### PROMPT
Reply only with how many lines in these entries hold the string "plugins".
━━ RECORDS TO PROCESS
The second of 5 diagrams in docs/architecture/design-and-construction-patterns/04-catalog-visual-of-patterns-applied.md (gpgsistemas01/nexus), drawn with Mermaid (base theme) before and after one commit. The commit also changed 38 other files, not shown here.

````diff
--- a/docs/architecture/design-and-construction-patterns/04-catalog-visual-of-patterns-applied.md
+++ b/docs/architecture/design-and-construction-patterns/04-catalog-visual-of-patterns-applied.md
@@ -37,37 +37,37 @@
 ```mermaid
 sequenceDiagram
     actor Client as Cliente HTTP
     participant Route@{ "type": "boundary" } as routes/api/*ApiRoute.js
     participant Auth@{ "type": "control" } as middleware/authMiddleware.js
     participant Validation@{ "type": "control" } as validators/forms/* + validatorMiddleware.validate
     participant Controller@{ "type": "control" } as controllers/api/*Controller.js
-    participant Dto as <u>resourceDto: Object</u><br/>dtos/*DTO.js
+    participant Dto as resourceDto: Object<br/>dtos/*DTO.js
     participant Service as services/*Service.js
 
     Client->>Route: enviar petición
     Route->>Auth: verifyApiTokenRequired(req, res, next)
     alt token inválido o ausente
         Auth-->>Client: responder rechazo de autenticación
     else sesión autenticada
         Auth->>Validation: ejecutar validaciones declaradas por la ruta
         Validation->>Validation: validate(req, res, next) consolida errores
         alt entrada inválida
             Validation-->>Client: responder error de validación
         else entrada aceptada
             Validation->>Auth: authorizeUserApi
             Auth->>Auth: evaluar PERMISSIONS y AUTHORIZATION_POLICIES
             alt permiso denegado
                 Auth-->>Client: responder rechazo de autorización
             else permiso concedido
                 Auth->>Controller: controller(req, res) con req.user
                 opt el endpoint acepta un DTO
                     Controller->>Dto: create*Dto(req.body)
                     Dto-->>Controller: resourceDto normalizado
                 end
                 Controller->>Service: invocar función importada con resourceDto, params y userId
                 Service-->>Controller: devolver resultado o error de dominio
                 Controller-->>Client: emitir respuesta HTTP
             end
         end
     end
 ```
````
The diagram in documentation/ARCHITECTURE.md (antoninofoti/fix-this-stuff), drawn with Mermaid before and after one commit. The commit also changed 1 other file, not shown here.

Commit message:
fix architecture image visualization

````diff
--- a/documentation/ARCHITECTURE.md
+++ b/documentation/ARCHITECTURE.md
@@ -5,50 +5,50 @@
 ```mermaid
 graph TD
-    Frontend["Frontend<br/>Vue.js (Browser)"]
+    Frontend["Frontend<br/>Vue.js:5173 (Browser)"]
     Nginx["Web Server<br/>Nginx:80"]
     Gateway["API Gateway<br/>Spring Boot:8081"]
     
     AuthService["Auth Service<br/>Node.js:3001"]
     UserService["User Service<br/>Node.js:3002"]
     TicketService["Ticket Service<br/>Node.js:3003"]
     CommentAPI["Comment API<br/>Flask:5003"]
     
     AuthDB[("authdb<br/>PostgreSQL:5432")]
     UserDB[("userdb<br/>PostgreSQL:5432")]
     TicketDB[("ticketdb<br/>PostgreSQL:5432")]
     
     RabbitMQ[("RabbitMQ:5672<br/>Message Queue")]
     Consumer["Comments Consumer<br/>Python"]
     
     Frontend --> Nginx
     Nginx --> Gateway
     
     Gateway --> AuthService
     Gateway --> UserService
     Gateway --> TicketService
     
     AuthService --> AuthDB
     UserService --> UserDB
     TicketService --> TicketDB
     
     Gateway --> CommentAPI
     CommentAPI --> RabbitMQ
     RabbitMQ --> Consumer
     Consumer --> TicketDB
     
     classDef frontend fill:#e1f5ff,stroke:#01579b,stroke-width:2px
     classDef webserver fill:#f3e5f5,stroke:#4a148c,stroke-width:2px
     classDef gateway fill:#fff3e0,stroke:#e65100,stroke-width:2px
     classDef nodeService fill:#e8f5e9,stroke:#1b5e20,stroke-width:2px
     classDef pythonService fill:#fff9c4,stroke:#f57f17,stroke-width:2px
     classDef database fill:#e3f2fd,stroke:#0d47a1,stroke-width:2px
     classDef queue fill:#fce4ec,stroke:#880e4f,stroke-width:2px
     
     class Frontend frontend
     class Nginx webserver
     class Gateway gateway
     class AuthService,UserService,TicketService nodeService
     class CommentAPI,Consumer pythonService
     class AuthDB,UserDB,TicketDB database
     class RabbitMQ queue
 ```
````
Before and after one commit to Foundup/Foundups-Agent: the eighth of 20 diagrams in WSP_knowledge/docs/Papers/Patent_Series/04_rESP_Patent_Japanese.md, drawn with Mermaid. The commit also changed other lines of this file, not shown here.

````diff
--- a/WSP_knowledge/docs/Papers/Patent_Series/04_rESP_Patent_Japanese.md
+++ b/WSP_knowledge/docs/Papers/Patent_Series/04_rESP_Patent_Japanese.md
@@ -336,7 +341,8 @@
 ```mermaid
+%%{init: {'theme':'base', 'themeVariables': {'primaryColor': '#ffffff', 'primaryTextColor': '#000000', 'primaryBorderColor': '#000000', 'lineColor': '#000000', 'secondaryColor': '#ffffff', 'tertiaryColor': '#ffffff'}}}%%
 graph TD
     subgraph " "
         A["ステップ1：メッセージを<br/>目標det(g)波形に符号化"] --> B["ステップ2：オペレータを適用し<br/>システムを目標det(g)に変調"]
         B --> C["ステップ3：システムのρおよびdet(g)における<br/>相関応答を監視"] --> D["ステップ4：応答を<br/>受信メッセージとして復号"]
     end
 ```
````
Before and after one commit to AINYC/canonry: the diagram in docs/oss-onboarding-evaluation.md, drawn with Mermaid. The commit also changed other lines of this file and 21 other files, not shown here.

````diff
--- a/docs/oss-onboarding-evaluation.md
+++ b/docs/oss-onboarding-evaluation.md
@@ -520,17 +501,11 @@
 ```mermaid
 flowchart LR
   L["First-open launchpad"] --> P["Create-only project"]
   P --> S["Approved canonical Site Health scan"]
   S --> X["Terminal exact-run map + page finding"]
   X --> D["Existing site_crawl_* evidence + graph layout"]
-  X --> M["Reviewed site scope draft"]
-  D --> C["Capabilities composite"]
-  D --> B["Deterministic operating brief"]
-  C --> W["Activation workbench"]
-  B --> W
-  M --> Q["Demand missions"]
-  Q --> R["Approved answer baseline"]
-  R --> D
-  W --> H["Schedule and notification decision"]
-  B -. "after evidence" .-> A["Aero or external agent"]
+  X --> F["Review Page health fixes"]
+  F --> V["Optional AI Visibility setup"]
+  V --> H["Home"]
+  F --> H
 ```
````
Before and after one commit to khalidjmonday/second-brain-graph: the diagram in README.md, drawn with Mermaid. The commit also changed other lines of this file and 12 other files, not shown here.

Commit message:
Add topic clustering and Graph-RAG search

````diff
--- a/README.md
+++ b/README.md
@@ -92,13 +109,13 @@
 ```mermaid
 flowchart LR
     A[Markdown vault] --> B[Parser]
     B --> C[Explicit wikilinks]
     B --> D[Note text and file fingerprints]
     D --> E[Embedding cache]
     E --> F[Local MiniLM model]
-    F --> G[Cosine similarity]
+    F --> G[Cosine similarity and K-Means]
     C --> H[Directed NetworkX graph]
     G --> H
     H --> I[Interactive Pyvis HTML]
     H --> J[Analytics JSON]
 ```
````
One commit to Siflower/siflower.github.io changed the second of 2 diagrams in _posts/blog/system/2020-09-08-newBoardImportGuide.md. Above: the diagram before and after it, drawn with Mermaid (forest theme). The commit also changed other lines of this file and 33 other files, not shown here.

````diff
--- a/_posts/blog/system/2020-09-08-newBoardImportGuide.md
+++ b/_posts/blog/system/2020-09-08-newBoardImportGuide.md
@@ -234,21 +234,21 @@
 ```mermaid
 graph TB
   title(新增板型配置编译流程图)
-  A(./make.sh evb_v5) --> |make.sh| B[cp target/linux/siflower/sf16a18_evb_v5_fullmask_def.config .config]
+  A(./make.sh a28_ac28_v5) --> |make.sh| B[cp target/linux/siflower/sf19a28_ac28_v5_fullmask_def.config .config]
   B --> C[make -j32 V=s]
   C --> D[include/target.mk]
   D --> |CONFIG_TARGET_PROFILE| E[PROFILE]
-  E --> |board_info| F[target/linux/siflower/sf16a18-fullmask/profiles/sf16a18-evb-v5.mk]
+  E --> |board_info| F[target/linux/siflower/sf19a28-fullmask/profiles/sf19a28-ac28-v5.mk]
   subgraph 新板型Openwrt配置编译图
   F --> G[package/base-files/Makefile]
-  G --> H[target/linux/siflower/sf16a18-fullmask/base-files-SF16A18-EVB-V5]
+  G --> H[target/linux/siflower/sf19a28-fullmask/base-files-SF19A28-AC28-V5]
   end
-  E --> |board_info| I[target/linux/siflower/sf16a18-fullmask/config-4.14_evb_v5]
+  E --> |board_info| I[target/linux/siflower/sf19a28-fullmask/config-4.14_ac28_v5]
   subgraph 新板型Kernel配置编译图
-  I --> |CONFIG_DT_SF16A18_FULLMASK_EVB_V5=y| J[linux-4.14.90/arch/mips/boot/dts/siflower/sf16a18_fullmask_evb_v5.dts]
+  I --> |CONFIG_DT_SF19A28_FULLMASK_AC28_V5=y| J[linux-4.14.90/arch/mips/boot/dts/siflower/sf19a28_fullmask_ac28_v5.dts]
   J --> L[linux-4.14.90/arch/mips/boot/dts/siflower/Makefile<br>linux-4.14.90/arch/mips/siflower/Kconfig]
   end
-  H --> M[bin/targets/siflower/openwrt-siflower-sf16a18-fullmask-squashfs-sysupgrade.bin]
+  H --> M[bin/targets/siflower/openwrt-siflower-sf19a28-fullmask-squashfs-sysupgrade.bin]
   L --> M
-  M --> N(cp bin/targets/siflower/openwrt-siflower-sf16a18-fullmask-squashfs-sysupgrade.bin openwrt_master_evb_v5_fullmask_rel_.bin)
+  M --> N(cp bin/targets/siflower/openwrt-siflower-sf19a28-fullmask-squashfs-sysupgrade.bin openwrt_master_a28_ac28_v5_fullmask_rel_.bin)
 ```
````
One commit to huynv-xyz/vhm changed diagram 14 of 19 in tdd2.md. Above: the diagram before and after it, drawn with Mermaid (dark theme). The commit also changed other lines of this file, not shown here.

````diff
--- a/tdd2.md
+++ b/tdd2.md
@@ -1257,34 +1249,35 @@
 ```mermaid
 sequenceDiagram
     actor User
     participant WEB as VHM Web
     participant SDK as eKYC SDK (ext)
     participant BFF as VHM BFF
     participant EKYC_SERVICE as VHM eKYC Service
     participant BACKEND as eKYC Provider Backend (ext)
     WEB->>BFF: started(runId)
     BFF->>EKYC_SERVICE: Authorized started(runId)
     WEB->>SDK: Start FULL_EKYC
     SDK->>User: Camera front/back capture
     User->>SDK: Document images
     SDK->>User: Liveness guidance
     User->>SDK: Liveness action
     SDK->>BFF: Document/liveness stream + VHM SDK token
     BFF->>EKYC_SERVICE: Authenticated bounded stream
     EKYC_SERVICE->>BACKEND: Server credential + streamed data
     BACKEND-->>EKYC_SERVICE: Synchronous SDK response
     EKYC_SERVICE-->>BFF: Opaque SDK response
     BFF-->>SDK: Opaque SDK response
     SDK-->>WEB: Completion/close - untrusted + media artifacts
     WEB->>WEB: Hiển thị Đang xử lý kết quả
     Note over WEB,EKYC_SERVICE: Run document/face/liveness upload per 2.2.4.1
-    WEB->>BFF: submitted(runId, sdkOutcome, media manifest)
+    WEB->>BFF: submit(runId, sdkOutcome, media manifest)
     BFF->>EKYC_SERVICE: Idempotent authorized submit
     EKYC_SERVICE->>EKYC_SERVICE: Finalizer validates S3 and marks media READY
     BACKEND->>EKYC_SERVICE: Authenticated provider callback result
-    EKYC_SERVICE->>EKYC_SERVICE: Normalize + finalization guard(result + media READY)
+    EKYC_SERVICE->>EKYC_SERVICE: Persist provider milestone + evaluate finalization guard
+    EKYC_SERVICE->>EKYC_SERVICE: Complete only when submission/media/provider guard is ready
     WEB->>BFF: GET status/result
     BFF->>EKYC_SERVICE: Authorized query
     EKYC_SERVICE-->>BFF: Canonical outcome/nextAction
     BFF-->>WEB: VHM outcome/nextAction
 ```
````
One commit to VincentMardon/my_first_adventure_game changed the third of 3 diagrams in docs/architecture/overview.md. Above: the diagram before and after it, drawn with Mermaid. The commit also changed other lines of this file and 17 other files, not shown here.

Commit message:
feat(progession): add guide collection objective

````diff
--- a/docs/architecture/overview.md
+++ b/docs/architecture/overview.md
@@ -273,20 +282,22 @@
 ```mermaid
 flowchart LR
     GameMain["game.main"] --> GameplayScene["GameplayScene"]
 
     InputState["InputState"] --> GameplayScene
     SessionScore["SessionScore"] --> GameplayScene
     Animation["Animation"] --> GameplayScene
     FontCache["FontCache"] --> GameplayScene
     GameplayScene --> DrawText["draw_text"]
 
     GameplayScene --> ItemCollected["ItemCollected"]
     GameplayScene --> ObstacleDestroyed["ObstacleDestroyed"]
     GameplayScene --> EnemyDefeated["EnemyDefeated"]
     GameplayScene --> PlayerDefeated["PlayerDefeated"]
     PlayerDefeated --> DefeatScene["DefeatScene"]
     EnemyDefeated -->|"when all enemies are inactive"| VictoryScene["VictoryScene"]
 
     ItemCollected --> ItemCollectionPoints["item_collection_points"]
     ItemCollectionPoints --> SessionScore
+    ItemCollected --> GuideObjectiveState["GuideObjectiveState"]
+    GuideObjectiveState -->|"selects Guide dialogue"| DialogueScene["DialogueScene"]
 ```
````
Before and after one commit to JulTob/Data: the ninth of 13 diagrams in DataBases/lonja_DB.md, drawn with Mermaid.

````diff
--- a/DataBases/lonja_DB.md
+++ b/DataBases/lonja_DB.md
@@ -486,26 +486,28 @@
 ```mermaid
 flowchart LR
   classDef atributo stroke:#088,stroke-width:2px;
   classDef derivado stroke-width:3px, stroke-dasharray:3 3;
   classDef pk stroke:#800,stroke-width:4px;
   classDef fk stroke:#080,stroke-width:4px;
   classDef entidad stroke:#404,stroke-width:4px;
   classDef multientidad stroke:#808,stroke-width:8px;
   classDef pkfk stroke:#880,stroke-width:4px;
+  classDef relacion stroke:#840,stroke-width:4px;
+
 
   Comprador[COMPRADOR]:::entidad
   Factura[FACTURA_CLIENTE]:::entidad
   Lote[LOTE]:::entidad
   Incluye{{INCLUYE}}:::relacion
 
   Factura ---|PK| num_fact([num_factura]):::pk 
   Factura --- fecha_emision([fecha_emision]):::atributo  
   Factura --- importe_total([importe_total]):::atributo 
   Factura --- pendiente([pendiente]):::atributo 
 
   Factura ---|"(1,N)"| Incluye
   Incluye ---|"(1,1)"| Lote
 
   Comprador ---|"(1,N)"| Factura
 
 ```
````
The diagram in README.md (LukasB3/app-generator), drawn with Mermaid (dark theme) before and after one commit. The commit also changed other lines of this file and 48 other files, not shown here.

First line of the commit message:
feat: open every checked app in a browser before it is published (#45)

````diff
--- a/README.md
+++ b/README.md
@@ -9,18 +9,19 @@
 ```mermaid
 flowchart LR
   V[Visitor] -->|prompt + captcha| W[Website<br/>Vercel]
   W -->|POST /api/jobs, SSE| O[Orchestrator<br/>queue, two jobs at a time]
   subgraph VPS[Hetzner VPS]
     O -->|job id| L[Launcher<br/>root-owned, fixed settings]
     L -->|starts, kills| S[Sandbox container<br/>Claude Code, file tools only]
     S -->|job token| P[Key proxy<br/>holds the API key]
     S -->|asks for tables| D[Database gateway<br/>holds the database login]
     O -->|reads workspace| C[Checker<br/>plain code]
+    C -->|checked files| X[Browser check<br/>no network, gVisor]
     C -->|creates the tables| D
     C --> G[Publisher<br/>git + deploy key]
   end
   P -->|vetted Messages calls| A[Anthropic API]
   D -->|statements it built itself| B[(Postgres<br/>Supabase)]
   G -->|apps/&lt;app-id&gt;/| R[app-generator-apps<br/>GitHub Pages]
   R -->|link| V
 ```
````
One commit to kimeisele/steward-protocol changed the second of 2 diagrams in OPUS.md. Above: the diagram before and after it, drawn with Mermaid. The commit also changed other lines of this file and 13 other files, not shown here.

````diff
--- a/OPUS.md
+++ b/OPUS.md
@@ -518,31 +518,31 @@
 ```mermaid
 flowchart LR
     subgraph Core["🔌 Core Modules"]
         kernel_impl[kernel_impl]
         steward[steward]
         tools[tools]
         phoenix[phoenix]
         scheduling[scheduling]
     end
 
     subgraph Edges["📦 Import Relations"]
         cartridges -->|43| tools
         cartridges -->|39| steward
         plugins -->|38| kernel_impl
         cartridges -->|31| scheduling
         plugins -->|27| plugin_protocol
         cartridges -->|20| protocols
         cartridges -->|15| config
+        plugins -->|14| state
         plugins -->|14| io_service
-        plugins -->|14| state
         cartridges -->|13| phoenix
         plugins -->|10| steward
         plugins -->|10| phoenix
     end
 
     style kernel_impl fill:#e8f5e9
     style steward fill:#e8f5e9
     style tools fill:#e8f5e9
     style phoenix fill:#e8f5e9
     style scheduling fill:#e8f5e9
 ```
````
━━━━
### SOLUTION TO THIS EXERCISE
7